Teens Raising Awareness Of Tobacco Marketing Practices

Atlanta, March 3, 2017 – The Georgia Department of Public Health (DPH) partnered with The Center for Pan Asian Community Services (CPACS) and Georgia Team Empowerment (GATE) to conduct an assessment of geographical zip codes representing immigrant and refugee communities as part of a pilot project. This assessment explores the point-of-sale (POS) on various tobacco products and its accessibility to the young population in order to understand what messages about retail availability should be presented to the communities of focus in a culturally and linguistically appropriate way.

Three communities (Doraville, Chamblee, and Clarkston) located in DeKalb County were chosen for the pilot. During the months of November and December 2016, GATE youths conducted the Standardized Tobacco Assessment for Retail Settings (STARS) survey with 54 tobacco retailers with only 33 retailers agreeing to participate. Convenience stores/gas stations and grocery stores were the go-to place for smokers to purchase tobacco products. 91% of observed retailers did not display any graphic health warning signs. 82% of tobacco retailers sold cigarillos with 67% carrying different flavored products. Of particular concern the option of flavored cigarillos makes the product become much more attractive to the young population.

There was a high percentage of stores that had outdoor advertising. 24% of retailers placed products near toys and candy, and about 40% offered price promotions (i.e. multi-pack discounts or $1 off promotions). Further, the number of retail outlets in the City of Clarkston was particularly dense.

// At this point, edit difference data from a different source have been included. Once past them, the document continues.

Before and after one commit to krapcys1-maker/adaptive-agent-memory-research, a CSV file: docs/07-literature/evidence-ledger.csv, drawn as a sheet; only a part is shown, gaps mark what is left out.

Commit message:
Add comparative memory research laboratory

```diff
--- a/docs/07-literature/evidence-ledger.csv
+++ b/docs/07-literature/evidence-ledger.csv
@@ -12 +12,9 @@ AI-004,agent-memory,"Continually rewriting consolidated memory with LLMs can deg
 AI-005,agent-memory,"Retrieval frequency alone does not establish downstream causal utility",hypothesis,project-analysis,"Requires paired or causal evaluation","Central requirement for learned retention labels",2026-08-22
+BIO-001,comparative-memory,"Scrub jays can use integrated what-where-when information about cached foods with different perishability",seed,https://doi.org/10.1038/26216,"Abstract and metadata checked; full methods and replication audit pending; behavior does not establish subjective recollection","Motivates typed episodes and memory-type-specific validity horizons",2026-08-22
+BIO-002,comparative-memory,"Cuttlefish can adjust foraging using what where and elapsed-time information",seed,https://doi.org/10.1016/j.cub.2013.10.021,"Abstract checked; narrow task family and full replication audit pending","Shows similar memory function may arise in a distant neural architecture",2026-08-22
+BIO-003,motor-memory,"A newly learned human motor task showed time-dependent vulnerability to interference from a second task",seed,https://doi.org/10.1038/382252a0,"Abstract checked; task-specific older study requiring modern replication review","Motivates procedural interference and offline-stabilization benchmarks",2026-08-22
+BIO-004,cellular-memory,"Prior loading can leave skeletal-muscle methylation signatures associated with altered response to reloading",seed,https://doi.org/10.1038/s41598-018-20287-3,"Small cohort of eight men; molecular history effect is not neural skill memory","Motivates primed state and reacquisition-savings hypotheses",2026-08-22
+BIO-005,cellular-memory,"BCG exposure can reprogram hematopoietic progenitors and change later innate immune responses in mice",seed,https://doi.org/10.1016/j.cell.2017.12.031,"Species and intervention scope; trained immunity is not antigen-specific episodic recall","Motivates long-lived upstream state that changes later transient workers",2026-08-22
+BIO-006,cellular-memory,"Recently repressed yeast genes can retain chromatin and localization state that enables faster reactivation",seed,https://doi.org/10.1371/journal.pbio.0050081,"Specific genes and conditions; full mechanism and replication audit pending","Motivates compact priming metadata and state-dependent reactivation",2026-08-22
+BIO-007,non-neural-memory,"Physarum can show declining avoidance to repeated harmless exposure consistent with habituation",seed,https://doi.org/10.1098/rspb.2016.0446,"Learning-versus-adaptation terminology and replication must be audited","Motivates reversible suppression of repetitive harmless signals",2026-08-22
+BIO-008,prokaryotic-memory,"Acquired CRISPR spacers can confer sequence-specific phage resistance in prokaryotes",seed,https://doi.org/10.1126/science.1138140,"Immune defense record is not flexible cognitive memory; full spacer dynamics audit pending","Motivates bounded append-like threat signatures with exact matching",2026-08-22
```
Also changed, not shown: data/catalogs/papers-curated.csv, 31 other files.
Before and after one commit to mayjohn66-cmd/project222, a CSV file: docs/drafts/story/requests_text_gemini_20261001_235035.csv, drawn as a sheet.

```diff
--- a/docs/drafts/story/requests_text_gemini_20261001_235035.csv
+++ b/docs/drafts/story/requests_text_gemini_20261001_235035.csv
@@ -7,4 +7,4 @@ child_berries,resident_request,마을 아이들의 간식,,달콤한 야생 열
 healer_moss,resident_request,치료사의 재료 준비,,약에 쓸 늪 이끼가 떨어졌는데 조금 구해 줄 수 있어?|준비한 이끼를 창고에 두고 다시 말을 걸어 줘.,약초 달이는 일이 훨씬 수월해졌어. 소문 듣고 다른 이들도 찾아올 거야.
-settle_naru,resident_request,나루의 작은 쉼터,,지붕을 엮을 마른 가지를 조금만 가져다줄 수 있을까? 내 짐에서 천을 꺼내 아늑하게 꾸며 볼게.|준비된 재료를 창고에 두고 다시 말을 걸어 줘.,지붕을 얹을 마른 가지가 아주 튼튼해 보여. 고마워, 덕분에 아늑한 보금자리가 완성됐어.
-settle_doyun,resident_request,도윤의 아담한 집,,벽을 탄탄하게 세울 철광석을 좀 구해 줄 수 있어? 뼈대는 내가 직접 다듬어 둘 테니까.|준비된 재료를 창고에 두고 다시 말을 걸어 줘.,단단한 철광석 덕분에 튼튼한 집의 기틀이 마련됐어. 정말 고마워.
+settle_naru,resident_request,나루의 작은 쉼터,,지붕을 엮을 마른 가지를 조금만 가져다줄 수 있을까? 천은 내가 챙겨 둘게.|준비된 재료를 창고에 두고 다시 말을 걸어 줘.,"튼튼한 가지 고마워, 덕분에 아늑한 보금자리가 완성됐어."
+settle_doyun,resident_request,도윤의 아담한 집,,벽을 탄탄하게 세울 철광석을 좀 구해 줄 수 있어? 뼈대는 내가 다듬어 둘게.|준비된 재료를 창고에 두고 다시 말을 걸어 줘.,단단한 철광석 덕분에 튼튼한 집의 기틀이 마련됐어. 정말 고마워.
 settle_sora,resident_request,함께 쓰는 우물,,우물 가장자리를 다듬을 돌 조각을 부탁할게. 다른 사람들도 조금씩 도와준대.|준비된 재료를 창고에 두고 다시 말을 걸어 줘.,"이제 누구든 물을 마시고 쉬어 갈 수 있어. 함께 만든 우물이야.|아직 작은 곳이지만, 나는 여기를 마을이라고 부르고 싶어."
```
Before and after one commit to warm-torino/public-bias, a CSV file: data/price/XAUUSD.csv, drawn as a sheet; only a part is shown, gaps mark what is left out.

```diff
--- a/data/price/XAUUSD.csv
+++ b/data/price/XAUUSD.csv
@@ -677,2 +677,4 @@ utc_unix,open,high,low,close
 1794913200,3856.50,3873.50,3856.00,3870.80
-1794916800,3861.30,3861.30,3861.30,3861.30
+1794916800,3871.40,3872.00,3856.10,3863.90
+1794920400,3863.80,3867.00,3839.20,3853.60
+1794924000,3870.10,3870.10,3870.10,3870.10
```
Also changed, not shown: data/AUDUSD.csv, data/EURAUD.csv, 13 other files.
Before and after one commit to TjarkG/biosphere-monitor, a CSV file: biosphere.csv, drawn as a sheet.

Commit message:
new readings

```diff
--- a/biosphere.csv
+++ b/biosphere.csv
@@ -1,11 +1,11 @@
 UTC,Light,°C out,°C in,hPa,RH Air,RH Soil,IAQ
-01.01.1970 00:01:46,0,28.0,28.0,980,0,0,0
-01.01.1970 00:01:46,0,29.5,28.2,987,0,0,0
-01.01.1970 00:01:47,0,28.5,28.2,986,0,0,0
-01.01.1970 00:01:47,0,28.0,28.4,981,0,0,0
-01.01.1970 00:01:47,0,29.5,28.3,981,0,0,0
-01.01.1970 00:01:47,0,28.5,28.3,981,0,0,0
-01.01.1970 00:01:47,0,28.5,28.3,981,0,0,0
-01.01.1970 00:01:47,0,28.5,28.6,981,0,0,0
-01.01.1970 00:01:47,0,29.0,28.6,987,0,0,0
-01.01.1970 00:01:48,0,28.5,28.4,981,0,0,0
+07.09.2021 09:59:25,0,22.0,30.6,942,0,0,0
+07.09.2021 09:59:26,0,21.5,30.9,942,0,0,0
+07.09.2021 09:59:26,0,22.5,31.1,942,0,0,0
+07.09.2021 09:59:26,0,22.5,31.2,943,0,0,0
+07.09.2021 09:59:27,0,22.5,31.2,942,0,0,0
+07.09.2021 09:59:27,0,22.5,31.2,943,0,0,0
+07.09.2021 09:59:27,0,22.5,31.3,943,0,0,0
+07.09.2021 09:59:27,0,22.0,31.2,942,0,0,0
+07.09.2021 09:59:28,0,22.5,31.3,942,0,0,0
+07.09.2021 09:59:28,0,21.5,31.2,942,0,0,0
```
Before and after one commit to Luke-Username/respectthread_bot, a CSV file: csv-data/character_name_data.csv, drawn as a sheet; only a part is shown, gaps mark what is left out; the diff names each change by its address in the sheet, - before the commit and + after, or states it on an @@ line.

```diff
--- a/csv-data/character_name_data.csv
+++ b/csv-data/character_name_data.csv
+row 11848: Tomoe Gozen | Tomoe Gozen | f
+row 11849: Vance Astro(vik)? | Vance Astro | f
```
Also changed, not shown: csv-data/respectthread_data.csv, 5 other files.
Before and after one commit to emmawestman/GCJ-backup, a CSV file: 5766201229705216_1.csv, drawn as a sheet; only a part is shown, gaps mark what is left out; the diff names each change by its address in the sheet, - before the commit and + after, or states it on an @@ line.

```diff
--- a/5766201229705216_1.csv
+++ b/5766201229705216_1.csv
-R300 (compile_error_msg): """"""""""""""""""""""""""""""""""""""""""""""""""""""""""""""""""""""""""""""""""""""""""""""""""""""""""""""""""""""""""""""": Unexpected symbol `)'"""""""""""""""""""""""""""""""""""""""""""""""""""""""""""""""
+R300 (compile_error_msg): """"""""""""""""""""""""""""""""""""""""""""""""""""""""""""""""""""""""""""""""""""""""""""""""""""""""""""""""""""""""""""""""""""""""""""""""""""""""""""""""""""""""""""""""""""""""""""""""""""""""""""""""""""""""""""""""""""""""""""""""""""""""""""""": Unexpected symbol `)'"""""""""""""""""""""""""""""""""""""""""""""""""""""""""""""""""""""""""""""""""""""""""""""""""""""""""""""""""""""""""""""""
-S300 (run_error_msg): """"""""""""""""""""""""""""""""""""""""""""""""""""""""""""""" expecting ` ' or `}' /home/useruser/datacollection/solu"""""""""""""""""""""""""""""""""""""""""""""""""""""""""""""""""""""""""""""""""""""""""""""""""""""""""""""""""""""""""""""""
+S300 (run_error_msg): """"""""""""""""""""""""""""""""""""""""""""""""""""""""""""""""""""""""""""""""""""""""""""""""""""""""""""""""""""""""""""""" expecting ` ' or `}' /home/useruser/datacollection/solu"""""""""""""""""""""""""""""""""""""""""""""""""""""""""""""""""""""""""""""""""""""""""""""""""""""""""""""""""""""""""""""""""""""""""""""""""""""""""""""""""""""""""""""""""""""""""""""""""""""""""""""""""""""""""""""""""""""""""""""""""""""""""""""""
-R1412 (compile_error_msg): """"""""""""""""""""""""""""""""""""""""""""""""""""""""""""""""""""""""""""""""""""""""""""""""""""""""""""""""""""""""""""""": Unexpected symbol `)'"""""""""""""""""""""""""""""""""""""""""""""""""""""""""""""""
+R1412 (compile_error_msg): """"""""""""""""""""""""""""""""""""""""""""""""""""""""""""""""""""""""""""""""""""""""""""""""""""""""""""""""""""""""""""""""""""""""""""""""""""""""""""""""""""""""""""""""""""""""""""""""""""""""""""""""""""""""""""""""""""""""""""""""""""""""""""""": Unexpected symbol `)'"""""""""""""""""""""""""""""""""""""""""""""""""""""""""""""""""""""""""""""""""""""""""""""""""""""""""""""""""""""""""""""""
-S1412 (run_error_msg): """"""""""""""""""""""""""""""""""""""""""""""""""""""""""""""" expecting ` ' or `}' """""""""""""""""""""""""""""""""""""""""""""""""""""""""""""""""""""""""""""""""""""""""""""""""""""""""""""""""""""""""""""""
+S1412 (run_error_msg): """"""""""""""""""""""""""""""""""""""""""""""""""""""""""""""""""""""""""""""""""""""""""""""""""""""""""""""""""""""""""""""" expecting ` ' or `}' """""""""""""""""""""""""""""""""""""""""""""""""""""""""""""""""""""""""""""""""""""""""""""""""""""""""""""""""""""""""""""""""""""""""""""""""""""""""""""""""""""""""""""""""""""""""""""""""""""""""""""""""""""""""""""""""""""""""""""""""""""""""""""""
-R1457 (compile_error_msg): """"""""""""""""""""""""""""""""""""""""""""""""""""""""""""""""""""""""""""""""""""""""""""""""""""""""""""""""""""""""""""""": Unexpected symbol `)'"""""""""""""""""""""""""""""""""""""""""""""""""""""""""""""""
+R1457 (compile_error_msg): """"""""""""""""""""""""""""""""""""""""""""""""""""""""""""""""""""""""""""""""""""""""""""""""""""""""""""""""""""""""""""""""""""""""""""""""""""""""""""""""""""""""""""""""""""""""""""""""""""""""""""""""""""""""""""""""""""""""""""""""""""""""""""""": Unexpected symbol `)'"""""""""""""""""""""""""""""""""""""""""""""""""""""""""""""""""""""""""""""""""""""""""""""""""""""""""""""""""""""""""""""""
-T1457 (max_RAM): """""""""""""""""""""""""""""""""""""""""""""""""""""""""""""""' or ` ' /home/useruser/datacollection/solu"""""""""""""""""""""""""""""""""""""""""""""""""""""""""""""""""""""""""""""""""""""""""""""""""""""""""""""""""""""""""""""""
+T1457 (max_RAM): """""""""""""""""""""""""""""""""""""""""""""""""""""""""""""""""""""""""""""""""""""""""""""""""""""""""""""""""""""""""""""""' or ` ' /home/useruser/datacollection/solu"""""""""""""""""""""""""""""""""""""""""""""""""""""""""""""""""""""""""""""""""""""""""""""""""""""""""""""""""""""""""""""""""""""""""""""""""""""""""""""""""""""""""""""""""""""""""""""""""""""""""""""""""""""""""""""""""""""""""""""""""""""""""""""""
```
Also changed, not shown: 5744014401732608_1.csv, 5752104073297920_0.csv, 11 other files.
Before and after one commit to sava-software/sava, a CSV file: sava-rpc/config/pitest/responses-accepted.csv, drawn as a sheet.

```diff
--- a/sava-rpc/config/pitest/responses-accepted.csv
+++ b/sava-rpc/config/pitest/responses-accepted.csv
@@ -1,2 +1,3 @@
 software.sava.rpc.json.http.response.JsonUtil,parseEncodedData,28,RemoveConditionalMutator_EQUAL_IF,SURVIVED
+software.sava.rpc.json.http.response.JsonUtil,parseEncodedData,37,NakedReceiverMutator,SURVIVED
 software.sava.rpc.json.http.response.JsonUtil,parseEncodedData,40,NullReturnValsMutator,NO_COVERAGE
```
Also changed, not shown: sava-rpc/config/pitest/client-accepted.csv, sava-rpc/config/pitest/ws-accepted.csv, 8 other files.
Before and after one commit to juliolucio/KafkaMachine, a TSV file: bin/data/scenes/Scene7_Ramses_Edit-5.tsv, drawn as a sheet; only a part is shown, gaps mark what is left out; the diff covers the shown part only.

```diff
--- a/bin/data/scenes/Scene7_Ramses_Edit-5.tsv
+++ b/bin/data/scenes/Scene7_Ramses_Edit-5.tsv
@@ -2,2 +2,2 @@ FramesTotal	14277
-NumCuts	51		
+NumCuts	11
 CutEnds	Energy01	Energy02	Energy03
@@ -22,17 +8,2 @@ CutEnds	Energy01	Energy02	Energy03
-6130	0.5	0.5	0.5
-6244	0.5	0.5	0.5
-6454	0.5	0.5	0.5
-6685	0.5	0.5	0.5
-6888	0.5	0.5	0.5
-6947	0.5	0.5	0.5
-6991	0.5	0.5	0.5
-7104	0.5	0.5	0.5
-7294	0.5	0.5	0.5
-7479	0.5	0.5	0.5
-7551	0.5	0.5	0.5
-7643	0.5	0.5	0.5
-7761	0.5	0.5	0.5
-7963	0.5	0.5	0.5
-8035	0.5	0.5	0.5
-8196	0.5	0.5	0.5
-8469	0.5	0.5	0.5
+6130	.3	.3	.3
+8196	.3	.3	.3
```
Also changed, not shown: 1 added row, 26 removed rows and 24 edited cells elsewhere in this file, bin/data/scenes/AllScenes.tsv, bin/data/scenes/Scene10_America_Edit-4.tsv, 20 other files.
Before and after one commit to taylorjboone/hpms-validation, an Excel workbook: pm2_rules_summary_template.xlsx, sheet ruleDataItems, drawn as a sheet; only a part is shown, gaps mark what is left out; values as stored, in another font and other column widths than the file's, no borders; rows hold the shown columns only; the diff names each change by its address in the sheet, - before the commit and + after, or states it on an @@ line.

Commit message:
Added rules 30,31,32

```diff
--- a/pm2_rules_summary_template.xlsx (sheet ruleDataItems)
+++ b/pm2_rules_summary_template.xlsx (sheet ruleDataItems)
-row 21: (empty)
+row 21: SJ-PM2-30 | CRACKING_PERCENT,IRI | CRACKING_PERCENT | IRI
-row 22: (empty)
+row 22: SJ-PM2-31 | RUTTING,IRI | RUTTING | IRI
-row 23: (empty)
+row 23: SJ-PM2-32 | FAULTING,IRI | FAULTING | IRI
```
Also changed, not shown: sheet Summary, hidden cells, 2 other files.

CPACS and GATE recommends that collected data be shared at the local and state level to reflect issues with point of sale marketing (i.e. signage and health warnings) and product placement. In addition, tobacco outlet density limitation should be implemented in order to avoid over-saturation of communities as is seen in the City of Clarkston. This will help decrease the likelihood that youths will be able to access tobacco products. Other recommendations include restricting retailers from operating within a certain distance to other retailers, and restricting retailers in certain locations such as residential and near school grounds and parks.